In the Gospel of Luke, we encounter the story of a young woman named Mary, who, despite her initial fear and confusion, embraced the divine calling upon her life. Her “yes” to God became a resounding note of hope for all humanity. In the quiet town of Bethlehem, in the humblest of settings, hope was born.
In the sixth month of Elizabeth’s pregnancy, God sent the angel Gabriel to Nazareth, a town in Galilee, to a virgin pledged to be married to a man named Joseph, a descendant of David. The virgin’s name was Mary. The angel went to her and said, “Greetings, you who are highly favored! The Lord is with you.” Mary was greatly troubled at his words and wondered what kind of greeting this might be. But the angel said to her, “Do not be afraid, Mary; you have found favor with God. You will conceive and give birth to a son, and you are to call him Jesus. He will be great and will be called the Son of the Most High. The Lord God will give him the throne of his father David, and he will reign over Jacob’s descendants forever; his kingdom will never end.” “How will this be,” Mary asked the angel, “since I am a virgin?” The angel answered, “The Holy Spirit will come on you, and the power of the Most High will overshadow you. So the holy one to be born will be called the Son of God. Even Elizabeth your relative is going to have a child in her old age, and she who was said to be unable to conceive is in her sixth month. For no word from God will ever fail.” “I am the Lord’s servant,” Mary answered. “May your word to me be fulfilled.” Then the angel left her.

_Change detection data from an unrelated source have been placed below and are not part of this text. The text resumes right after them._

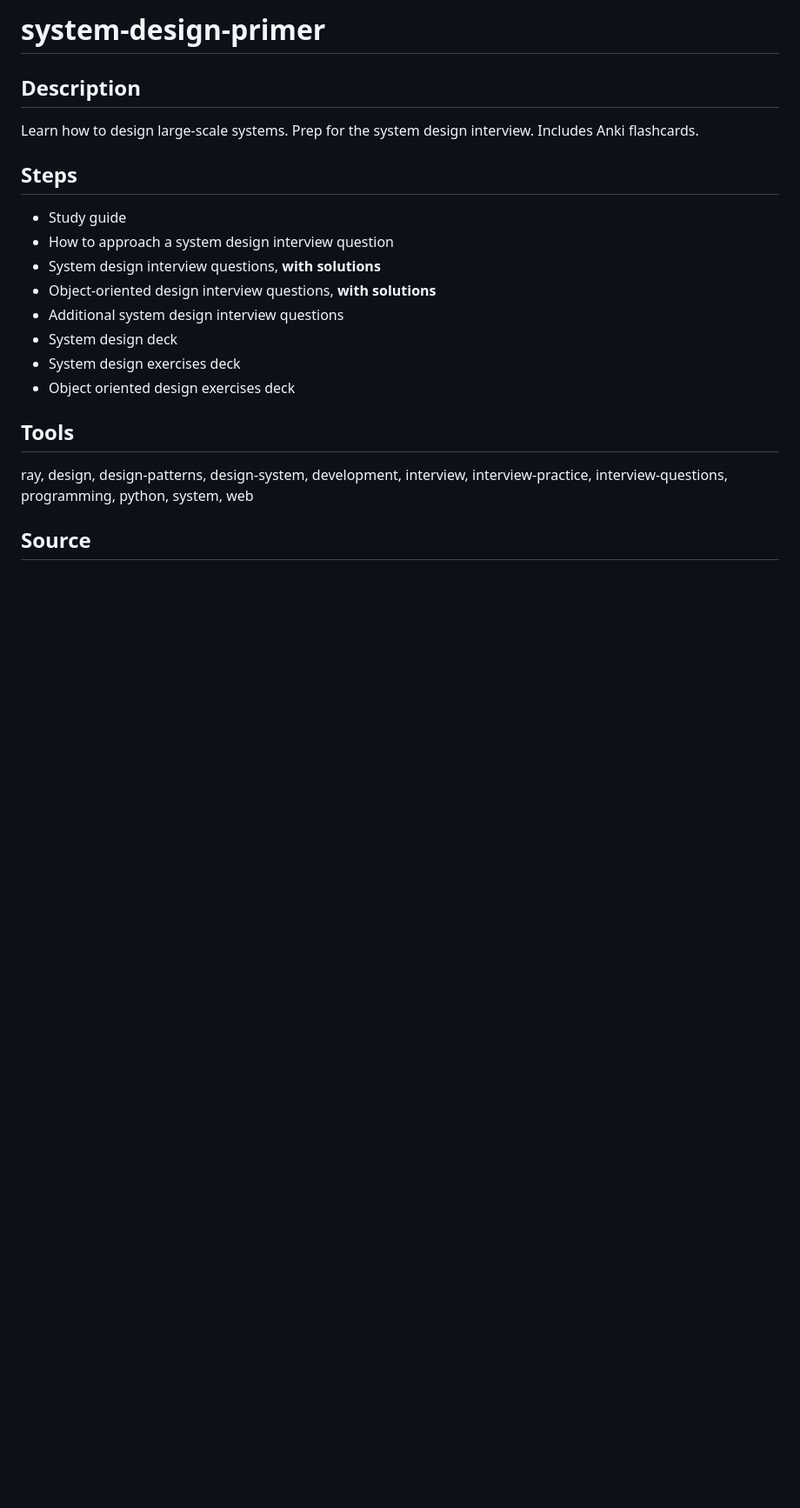
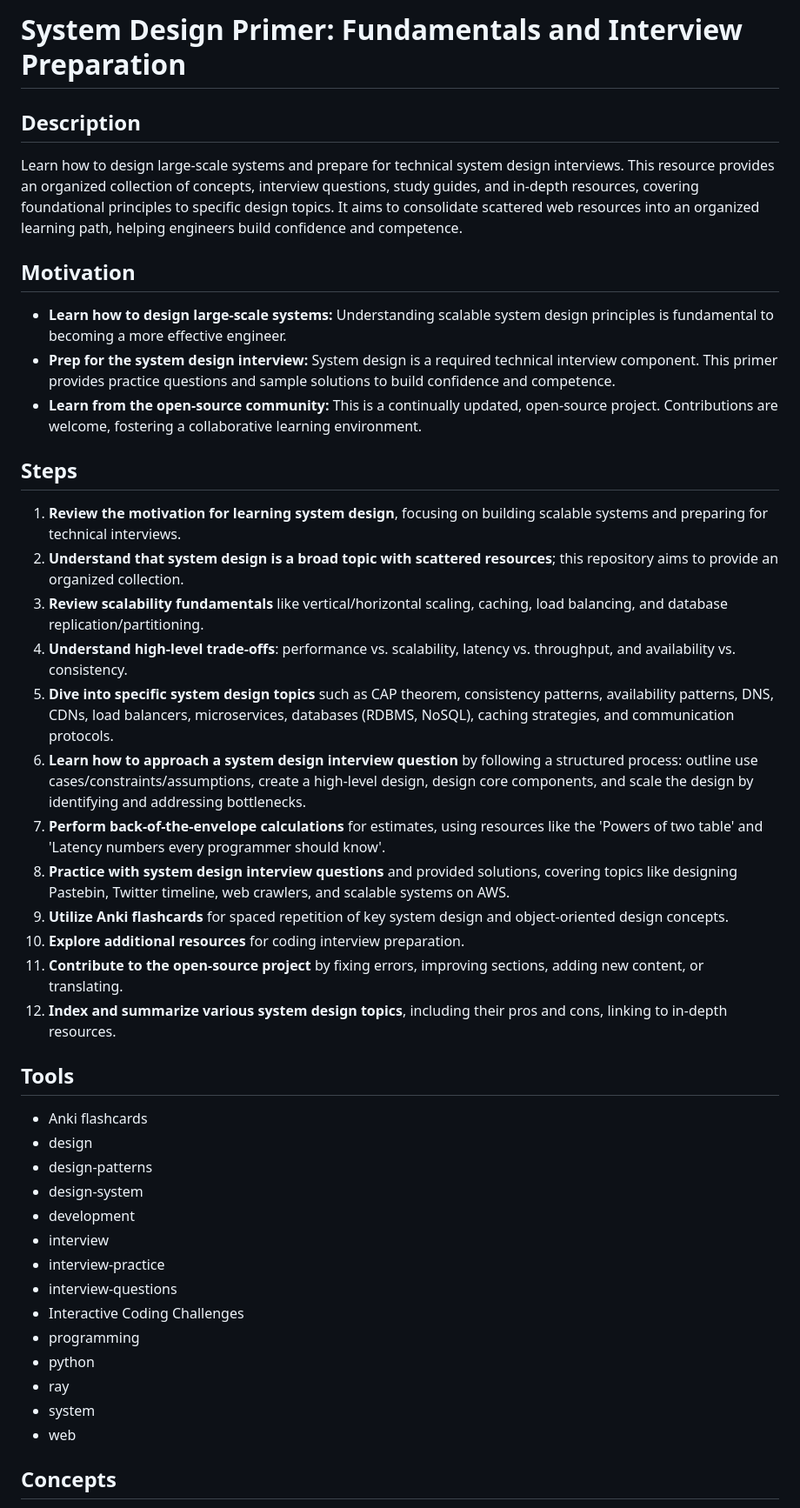
Before and after one commit to edneycaleb-droid/fieldnote, a Markdown page: skills/system_design_primer.md, the part around one of its changes. Shown at 87% size. Drawn GitHub-style; blank space fills up the shorter version.

```diff
--- a/skills/system_design_primer.md
+++ b/skills/system_design_primer.md
@@ -1,23 +1,46 @@
-# system-design-primer
+# System Design Primer: Fundamentals and Interview Preparation
 
 ## Description
 
-Learn how to design large-scale systems. Prep for the system design interview.  Includes Anki flashcards.
+Learn how to design large-scale systems and prepare for technical system design interviews. This resource provides an organized collection of concepts, interview questions, study guides, and in-depth resources, covering foundational principles to specific design topics. It aims to consolidate scattered web resources into an organized learning path, helping engineers build confidence and competence.
+
+## Motivation
+
+*   **Learn how to design large-scale systems:** Understanding scalable system design principles is fundamental to becoming a more effective engineer.
+*   **Prep for the system design interview:** System design is a required technical interview component. This primer provides practice questions and sample solutions to build confidence and competence.
+*   **Learn from the open-source community:** This is a continually updated, open-source project. Contributions are welcome, fostering a collaborative learning environment.
 
 ## Steps
 
-- Study guide
-- How to approach a system design interview question
-- System design interview questions, **with solutions**
-- Object-oriented design interview questions, **with solutions**
-- Additional system design interview questions
-- System design deck
-- System design exercises deck
-- Object oriented design exercises deck
+1.  **Review the motivation for learning system design**, focusing on building scalable systems and preparing for technical interviews.
+2.  **Understand that system design is a broad topic with scattered resources**; this repository aims to provide an organized collection.
+3.  **Review scalability fundamentals** like vertical/horizontal scaling, caching, load balancing, and database replication/partitioning.
+4.  **Understand high-level trade-offs**: performance vs. scalability, latency vs. throughput, and availability vs. consistency.
+5.  **Dive into specific system design topics** such as CAP theorem, consistency patterns, availability patterns, DNS, CDNs, load balancers, microservices, databases (RDBMS, NoSQL), caching strategies, and communication protocols.
+6.  **Learn how to approach a system design interview question** by following a structured process: outline use cases/constraints/assumptions, create a high-level design, design core components, and scale the design by identifying and addressing bottlenecks.
+7.  **Perform back-of-the-envelope calculations** for estimates, using resources like the 'Powers of two table' and 'Latency numbers every programmer should know'.
+8.  **Practice with system design interview questions** and provided solutions, covering topics like designing Pastebin, Twitter timeline, web crawlers, and scalable systems on AWS.
+9.  **Utilize Anki flashcards** for spaced repetition of key system design and object-oriented design concepts.
+10. **Explore additional resources** for coding interview preparation.
+11. **Contribute to the open-source project** by fixing errors, improving sections, adding new content, or translating.
+12. **Index and summarize various system design topics**, including their pros and cons, linking to in-depth resources.
 
 ## Tools
 
-ray, design, design-patterns, design-system, development, interview, interview-practice, interview-questions, programming, python, system, web
+*   Anki flashcards
+*   design
+*   design-patterns
+*   design-system
+*   development
+*   interview
+*   interview-practice
+*   interview-questions
+*   Interactive Coding Challenges
+*   programming
+*   python
+*   ray
+*   system
+*   web
 
-## Source
+## Concepts
 
```
Also changed, not shown: other parts of skills/system_design_primer.md (+23 -65 lines), README.md (+2 -2 lines).
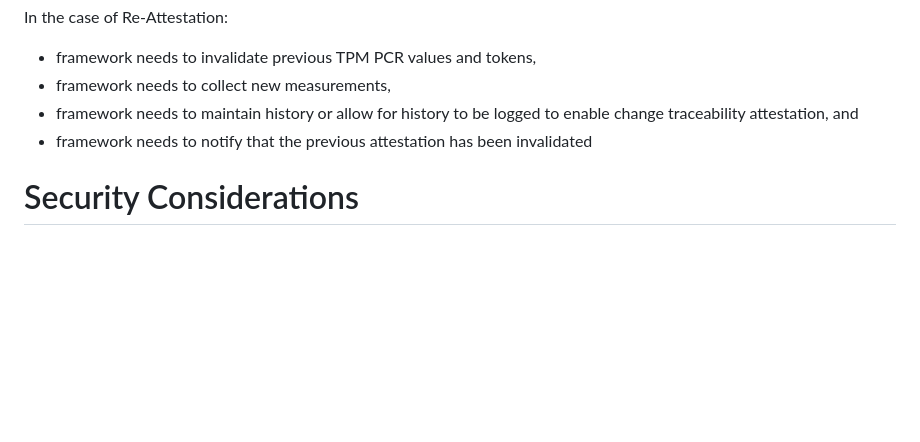
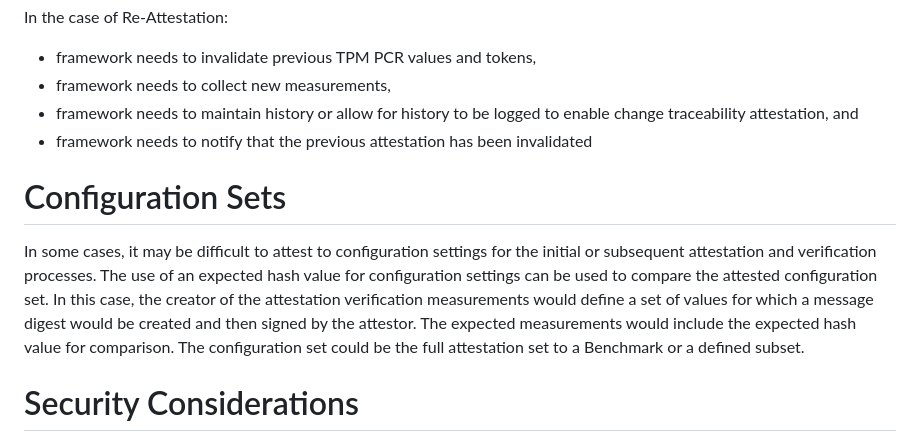
Before and after one commit to aj-stein-nist/draft-moriarty-attestationsets, a Markdown page: draft-moriarty-attestationsets.md, the part around the change. Drawn GitHub-style; blank space fills up the shorter version.

Commit message:
Add Configuration Sets section

```diff
--- a/draft-moriarty-attestationsets.md
+++ b/draft-moriarty-attestationsets.md
@@ -139,6 +139,14 @@ In the case of Re-Attestation:
 - framework needs to maintain history or allow for history to be logged to enable change traceability attestation, and
 - framework needs to notify that the previous attestation has been invalidated
 
+# Configuration Sets
+
+In some cases, it may be difficult to attest to configuration settings for the initial or subsequent attestation and verification processes.
+The use of an expected hash value for configuration settings can be used to compare the attested configuration set.
+In this case, the creator of the attestation verification measurements would define a set of values for which a message digest would be created and then signed by the attestor.
+The expected measurements would include the expected hash value for comparison.
+The configuration set could be the full attestation set to a Benchmark or a defined subset.
+
 # Security Considerations
 
 TODO Security
```
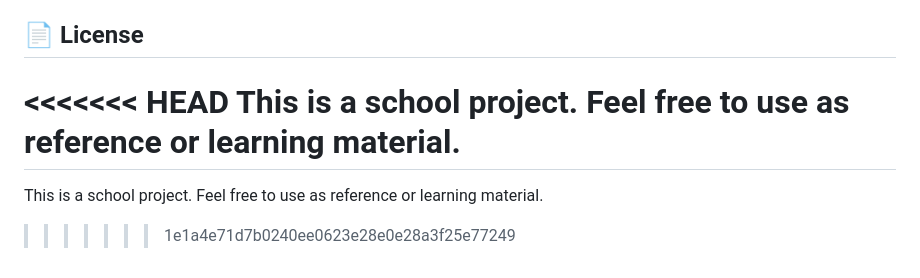
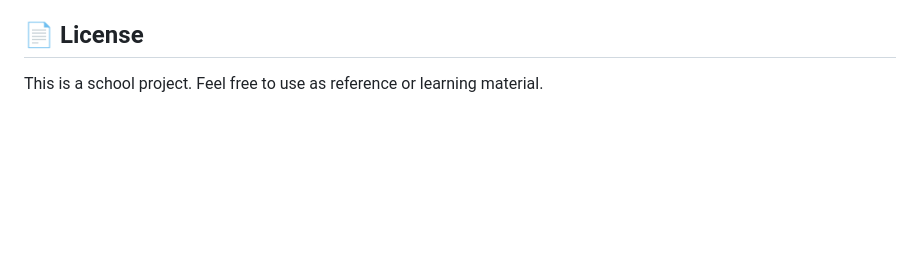
Before and after one commit to mjtagaan/FitFindr, a Markdown page: README.md, the part around the change. GitHub-like rendering; blank space fills up the shorter version.

```diff
--- a/README.md
+++ b/README.md
@@ -347,8 +347,4 @@ Created as a school project to demonstrate:
 
 ## 📄 License
 
-<<<<<<< HEAD
 This is a school project. Feel free to use as reference or learning material.
-=======
-This is a school project. Feel free to use as reference or learning material.
->>>>>>> 1e1a4e71d7b0240ee0623e28e0e28a3f25e77249
```
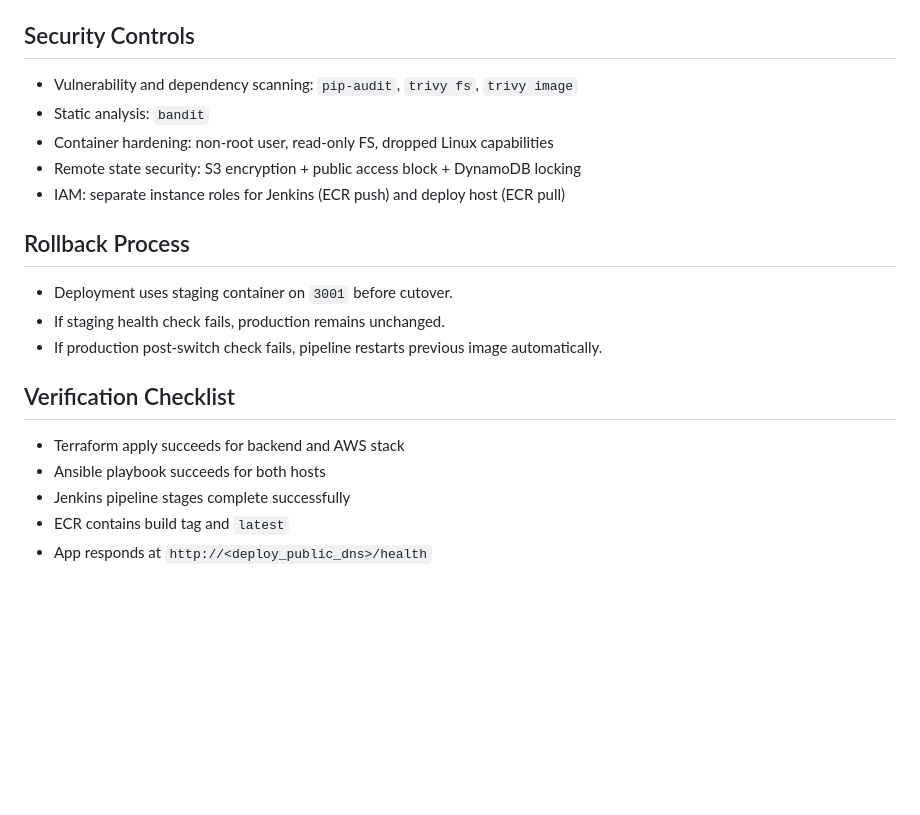
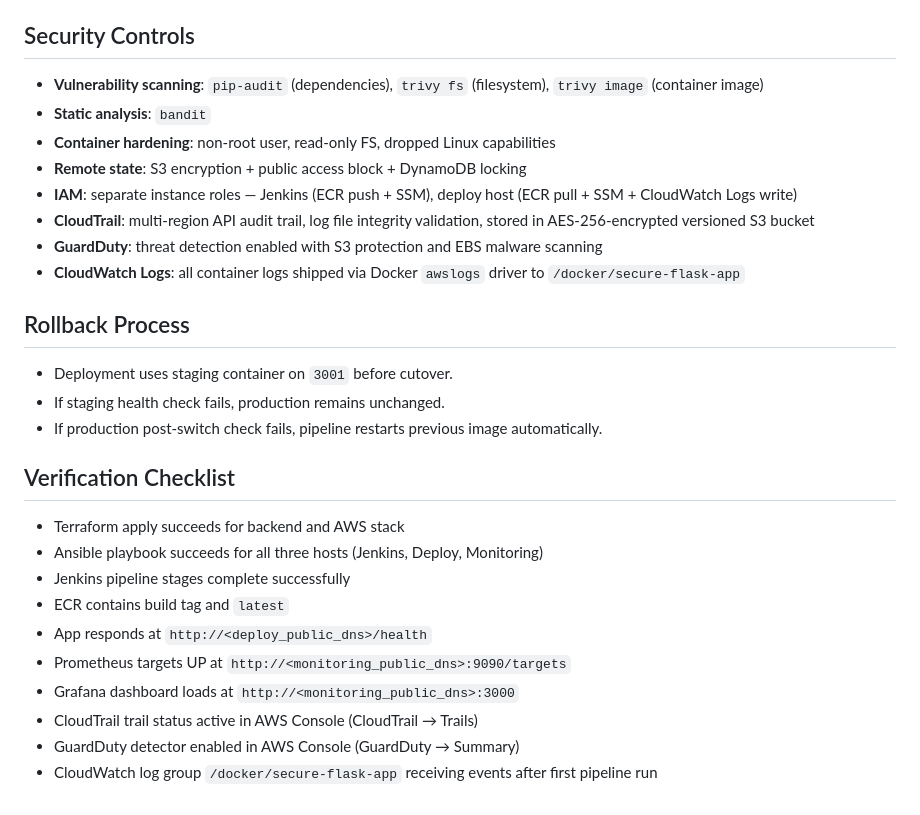
Before and after one commit to Ayamigah16/aws-prometheus-grafana-stack, a Markdown page: README.md, the part around one of its changes. Drawn GitHub-style; blank space fills up the shorter version.

```diff
--- a/README.md
+++ b/README.md
@@ -41,10 +54,13 @@ See [`runbook.md`](runbook.md) for the full step-by-step guide. Summary:
 
 ## Security Controls
-- Vulnerability and dependency scanning: `pip-audit`, `trivy fs`, `trivy image`
-- Static analysis: `bandit`
-- Container hardening: non-root user, read-only FS, dropped Linux capabilities
-- Remote state security: S3 encryption + public access block + DynamoDB locking
-- IAM: separate instance roles for Jenkins (ECR push) and deploy host (ECR pull)
+- **Vulnerability scanning**: `pip-audit` (dependencies), `trivy fs` (filesystem), `trivy image` (container image)
+- **Static analysis**: `bandit`
+- **Container hardening**: non-root user, read-only FS, dropped Linux capabilities
+- **Remote state**: S3 encryption + public access block + DynamoDB locking
+- **IAM**: separate instance roles — Jenkins (ECR push + SSM), deploy host (ECR pull + SSM + CloudWatch Logs write)
+- **CloudTrail**: multi-region API audit trail, log file integrity validation, stored in AES-256-encrypted versioned S3 bucket
+- **GuardDuty**: threat detection enabled with S3 protection and EBS malware scanning
+- **CloudWatch Logs**: all container logs shipped via Docker `awslogs` driver to `/docker/secure-flask-app`
 
 ## Rollback Process
 - Deployment uses staging container on `3001` before cutover.
@@ -53,7 +69,12 @@ See [`runbook.md`](runbook.md) for the full step-by-step guide. Summary:
 
 ## Verification Checklist
 - Terraform apply succeeds for backend and AWS stack
-- Ansible playbook succeeds for both hosts
+- Ansible playbook succeeds for all three hosts (Jenkins, Deploy, Monitoring)
 - Jenkins pipeline stages complete successfully
 - ECR contains build tag and `latest`
 - App responds at `http://<deploy_public_dns>/health`
+- Prometheus targets UP at `http://<monitoring_public_dns>:9090/targets`
+- Grafana dashboard loads at `http://<monitoring_public_dns>:3000`
+- CloudTrail trail status active in AWS Console (CloudTrail → Trails)
+- GuardDuty detector enabled in AWS Console (GuardDuty → Summary)
+- CloudWatch log group `/docker/secure-flask-app` receiving events after first pipeline run
```
Also changed, not shown: other parts of README.md (+22 -9 lines).
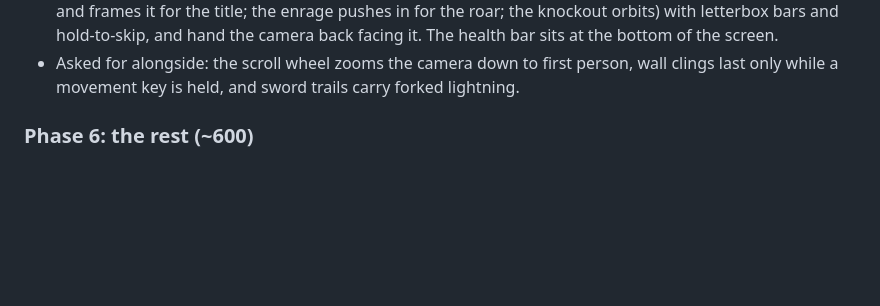
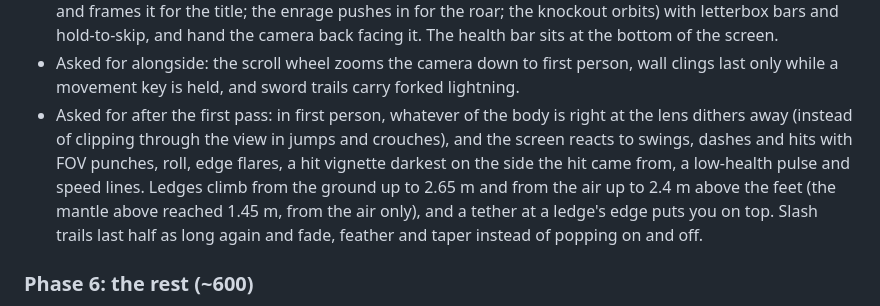
Before and after one commit to IanSzymanski/slashyslash, a Markdown page: docs/3d-plan.md, the part around the change. Drawn GitHub-style; blank space fills up the shorter version.

Commit message:
3D plan: record first person's effects, ledge climbs and softer trails
Co-Authored-By: Claude Opus 5.5 <noreply@anthropic.com>
Claude-Session: https://claude.ai/code/session_01BdQHnkkRueKmyn4RtviEYa

```diff
--- a/docs/3d-plan.md
+++ b/docs/3d-plan.md
@@ -411,6 +411,7 @@ If 1 or 3 fail, strengthen the aim assist or add a lock-on toggle. If 4 fails, c
 - Phase 1's beam sweeps with limits on how fast its yaw and pitch turn, cuts down street lamps in its path, and is fired hovering. The gun shows an aim line through its wind-up. The pulse grenade shows its arc and blast zone while it charges in the left hand.
 - Cutscenes take the camera to set shots per stage (the entry cranes up the beacon, closes in as it stands and frames it for the title; the enrage pushes in for the roar; the knockout orbits) with letterbox bars and hold-to-skip, and hand the camera back facing it. The health bar sits at the bottom of the screen.
 - Asked for alongside: the scroll wheel zooms the camera down to first person, wall clings last only while a movement key is held, and sword trails carry forked lightning.
+- Asked for after the first pass: in first person, whatever of the body is right at the lens dithers away (instead of clipping through the view in jumps and crouches), and the screen reacts to swings, dashes and hits with FOV punches, roll, edge flares, a hit vignette darkest on the side the hit came from, a low-health pulse and speed lines. Ledges climb from the ground up to 2.65 m and from the air up to 2.4 m above the feet (the mantle above reached 1.45 m, from the air only), and a tether at a ledge's edge puts you on top. Slash trails last half as long again and fade, feather and taper instead of popping on and off.
 
 ### Phase 6: the rest (~600)
 
```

(Luke 1:26-38, NIV)
Hope is more than wishful thinking; it is the confident expectation that God’s promises will be fulfilled. As we light the first candle on our advent wreath, let it symbolize the flame of hope ignited within us. The prophet Isaiah foretold a coming Messiah, a Prince of Peace who would bring hope to a broken world. This hope is not just historical; it is a living reality today.
In the midst of challenges and uncertainties, we can find hope in the promises of God. The psalmist declares, “The Lord is my light and my salvation; whom shall I fear?” (Psalm 27:1). Our hope is anchored in the unchanging character of God, who is our refuge and strength.
This advent, let us cultivate a spirit of hope. Take a moment each day to reflect on the source of your hope. Is it in circumstances or in the unchanging love of God? As we await the celebration of Christ’s birth, let the flame of hope burn brightly within us, dispelling the shadows and pointing us to the true Light of the world.
May this season be a time of renewed hope, a reminder that the Light shines in the darkness, and the darkness has not overcome it.